The other synagogues welcoming the refugee family in South Orange and Maplewood, N.J., are Oheb Shalom Congregation, which like Beth El is a Conservative synagogue, and Temple Sharey Tefilo-Israel, a Reform congregation. They are three of a several synagogues and many churches across the U.S. who are providing critical assistance to newly admitted refugees. Now with the new directive from Trump, the flow of newcomers will slow substantially.
The president’s executive order also halted for 120 days the U.S. Refugee Admissions Program and cut what, under his predecessor Barack Obama, had been the total of 110,000 refugees permitted entry into the U.S. in 2017, to a maximum of 50,000.
Trump has also pledged to slash funding to any city or county that acts as a sanctuary jurisdiction and does not cooperate with federal Immigration and Customs Enforcement agents in deporting undocumented immigrants. The 10 largest city and county governments are at risk of losing $2.27 billion in federal funding if that happens.

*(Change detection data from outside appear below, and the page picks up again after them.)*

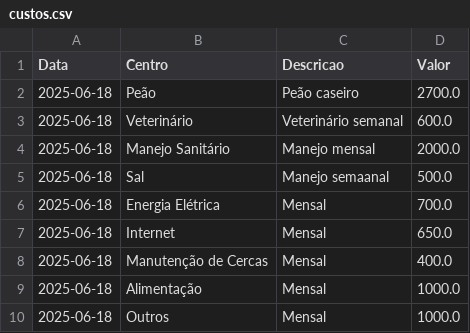
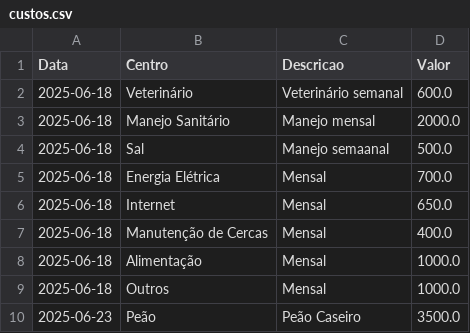
Before and after one commit to carlosks/cotistas-streamlit, a CSV file: custos.csv, drawn as a sheet.

Commit message:
Atualiza código com remoção de custos e novos fluxos de caixa

```diff
--- a/custos.csv
+++ b/custos.csv
@@ -1,3 +1,2 @@
 Data,Centro,Descricao,Valor
-2025-06-18,Peão,Peão caseiro,2700.0
 2025-06-18,Veterinário,Veterinário semanal,600.0
@@ -10 +9,2 @@ Data,Centro,Descricao,Valor
 2025-06-18,Outros,Mensal,1000.0
+2025-06-23,Peão,Peão Caseiro,3500.0
```
Also changed, not shown: 1 other file.
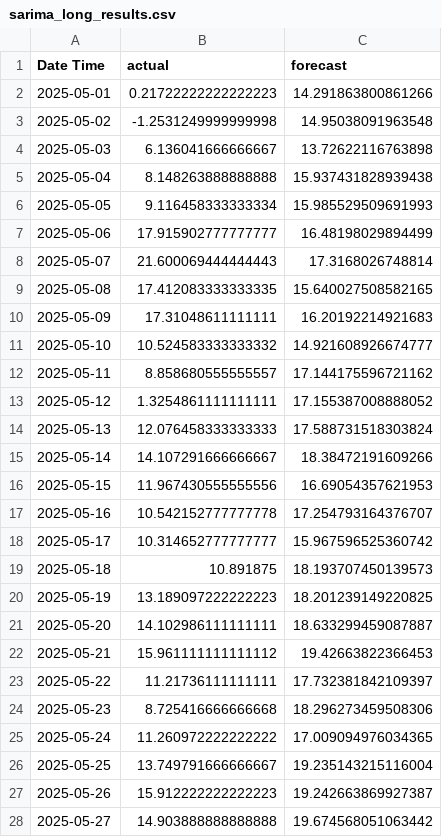
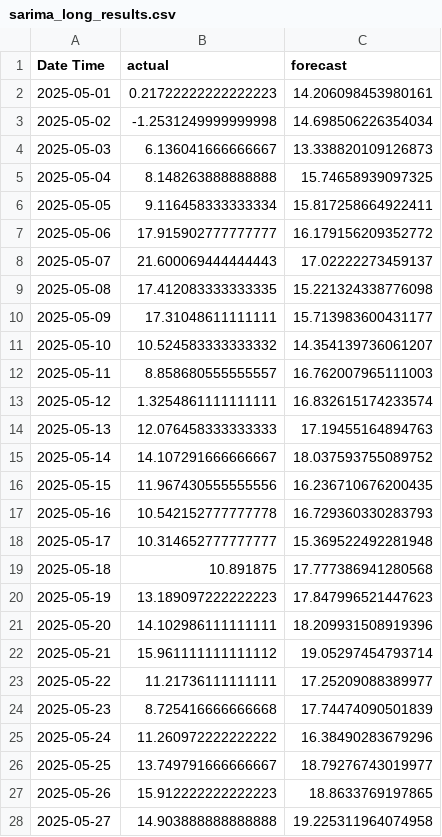
Before and after one commit to jmudong/Forecasting, a CSV file: sarima_long_results.csv, drawn as a sheet; only a part is shown; the diff covers the shown part only.

Commit message:
add/update result csv files

```diff
--- a/sarima_long_results.csv
+++ b/sarima_long_results.csv
@@ -1,28 +1,28 @@
 Date Time,actual,forecast
-2025-05-01,0.21722222222222223,14.291863800861266
-2025-05-02,-1.2531249999999998,14.95038091963548
-2025-05-03,6.136041666666667,13.72622116763898
-2025-05-04,8.148263888888888,15.937431828939438
-2025-05-05,9.116458333333334,15.985529509691993
-2025-05-06,17.915902777777777,16.48198029894499
-2025-05-07,21.600069444444443,17.3168026748814
-2025-05-08,17.412083333333335,15.640027508582165
-2025-05-09,17.31048611111111,16.20192214921683
-2025-05-10,10.524583333333332,14.921608926674777
-2025-05-11,8.858680555555557,17.144175596721162
-2025-05-12,1.3254861111111111,17.155387008888052
-2025-05-13,12.076458333333333,17.588731518303824
-2025-05-14,14.107291666666667,18.38472191609266
-2025-05-15,11.967430555555556,16.69054357621953
-2025-05-16,10.542152777777778,17.254793164376707
-2025-05-17,10.314652777777777,15.967596525360742
-2025-05-18,10.891875,18.193707450139573
-2025-05-19,13.189097222222223,18.201239149220825
-2025-05-20,14.102986111111111,18.633299459087887
-2025-05-21,15.961111111111112,19.42663822366453
-2025-05-22,11.21736111111111,17.732381842109397
-2025-05-23,8.725416666666668,18.296273459508306
-2025-05-24,11.260972222222222,17.009094976034365
-2025-05-25,13.749791666666667,19.235143215116004
-2025-05-26,15.912222222222223,19.242663869927387
-2025-05-27,14.903888888888888,19.674568051063442
+2025-05-01,0.21722222222222223,14.206098453980161
+2025-05-02,-1.2531249999999998,14.698506226354034
+2025-05-03,6.136041666666667,13.338820109126873
+2025-05-04,8.148263888888888,15.74658939097325
+2025-05-05,9.116458333333334,15.817258664922411
+2025-05-06,17.915902777777777,16.179156209352772
+2025-05-07,21.600069444444443,17.02222273459137
+2025-05-08,17.412083333333335,15.221324338776098
+2025-05-09,17.31048611111111,15.713983600431177
+2025-05-10,10.524583333333332,14.354139736061207
+2025-05-11,8.858680555555557,16.762007965111003
+2025-05-12,1.3254861111111111,16.832615174233574
+2025-05-13,12.076458333333333,17.19455164894763
+2025-05-14,14.107291666666667,18.037593755089752
+2025-05-15,11.967430555555556,16.236710676200435
+2025-05-16,10.542152777777778,16.729360330283793
+2025-05-17,10.314652777777777,15.369522492281948
+2025-05-18,10.891875,17.777386941280568
+2025-05-19,13.189097222222223,17.847996521447623
+2025-05-20,14.102986111111111,18.209931508919396
+2025-05-21,15.961111111111112,19.05297454793714
+2025-05-22,11.21736111111111,17.25209088389977
+2025-05-23,8.725416666666668,17.74474090501839
+2025-05-24,11.260972222222222,16.38490283679296
+2025-05-25,13.749791666666667,18.79276743019977
+2025-05-26,15.912222222222223,18.8633769197865
+2025-05-27,14.903888888888888,19.225311964074958
```
Also changed, not shown: 4 edited cells elsewhere in this file, sarima_results.csv, 2 other files.
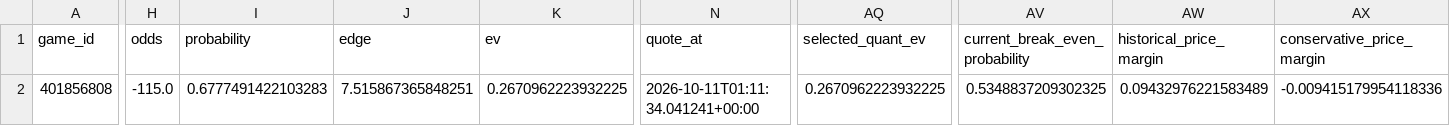
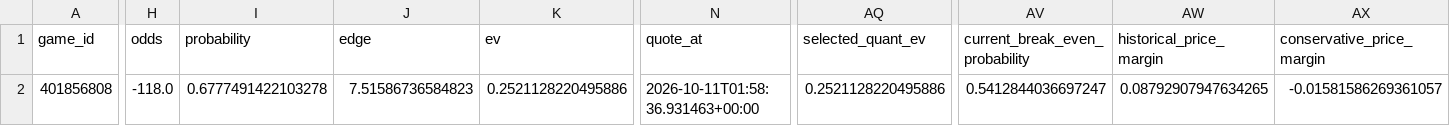
Before and after one commit to konnorharbin-star/harbin-sports-analytics, a CSV file: docs/edge_priority.csv, drawn as a sheet; only a part is shown, gaps mark what is left out; the diff covers the shown part only; the diff names each change by its address in the sheet, - before the commit and + after, or states it on an @@ line.

```diff
--- a/docs/edge_priority.csv
+++ b/docs/edge_priority.csv
-H2 (odds): -115.0
+H2 (odds): -118.0
-I2 (probability): 0.6777491422103283
+I2 (probability): 0.6777491422103278
-J2 (edge): 7.515867365848251
+J2 (edge): 7.51586736584823
-K2 (ev): 0.2670962223932225
+K2 (ev): 0.2521128220495886
-N2 (quote_at): 2026-10-11T01:11:34.041241+00:00
+N2 (quote_at): 2026-10-11T01:58:36.931463+00:00
-AQ2 (selected_quant_ev): 0.2670962223932225
+AQ2 (selected_quant_ev): 0.2521128220495886
-AV2 (current_break_even_probability): 0.5348837209302325
+AV2 (current_break_even_probability): 0.5412844036697247
-AW2 (historical_price_margin): 0.09432976221583489
+AW2 (historical_price_margin): 0.08792907947634265
-AX2 (conservative_price_margin): -0.009415179954118336
+AX2 (conservative_price_margin): -0.01581586269361057
```
Also changed, not shown: 2 edited cells elsewhere in this file, docs/latest.csv, history/edge_candidate_snapshots.csv, 52 other files.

What appears to be a tidal wave of resistance to Trump’s immigration-related plans and orders has been unleashed – with strong Jewish participation. On Saturday, thousands of people spontaneously went to the arrivals terminal at John F. Kennedy International Airport in New York as soon as the news ricocheted via phone lines and cyberspace that even refugees with all the necessary permits and visas in place were being detained.
Thousands more attended a demonstration Sunday in Lower Manhattan, in sight of the Statue of Liberty – a beacon of hope to Jewish immigrants and other newcomers of every ethnic background to this country – since it was dedicated in 1886. The Jewish poet Emma Lazarus’ poem “The New Colossus” is engraved on its base, inviting “your tired, your poor, your huddled masses yearning to breathe free” to enter America.
Rabbi Rachel Grant Meyer, education director at HIAS (an organization created in 1881 to help Jews fleeing pogroms in Eastern Europe), was at JFK airport on Saturday evening. She conducted the Havdalah service marking the end of Shabbat there, after darkness fell, with Joel Mosbacher, senior rabbi at Temple Shaaray Tefila on Manhattan's Upper East Side, backing her on his guitar.
Mosbacher told Haaretz that he had gotten word of the protest from another "T’ruah chaver" – as the 1,800 rabbis and cantors affiliated with the nonprofit T’ruah: The Rabbinic Call for Human Rights group are called – while walking home from synagogue on Saturday. He went right to the airport where two dozen or so people had already gathered, including Rep. Jerrold Nadler (N.Y.), to advocate for two men with visas who were being prohibited from leaving the airport.
Later they were joined by thousands more protesters. When Mosbacher and others left the penned-in area they were assigned to, they were confronted by police wearing riot gear. Eventually the demonstrators backed down, Mosbacher said.
Being at the JFK protest Saturday “felt meaningful, it felt strategic and like we had the potential to make a real impact on this issue,” Mosbacher told Haaretz. “I fear there will be the need to do things like this many more times in the coming weeks and months.”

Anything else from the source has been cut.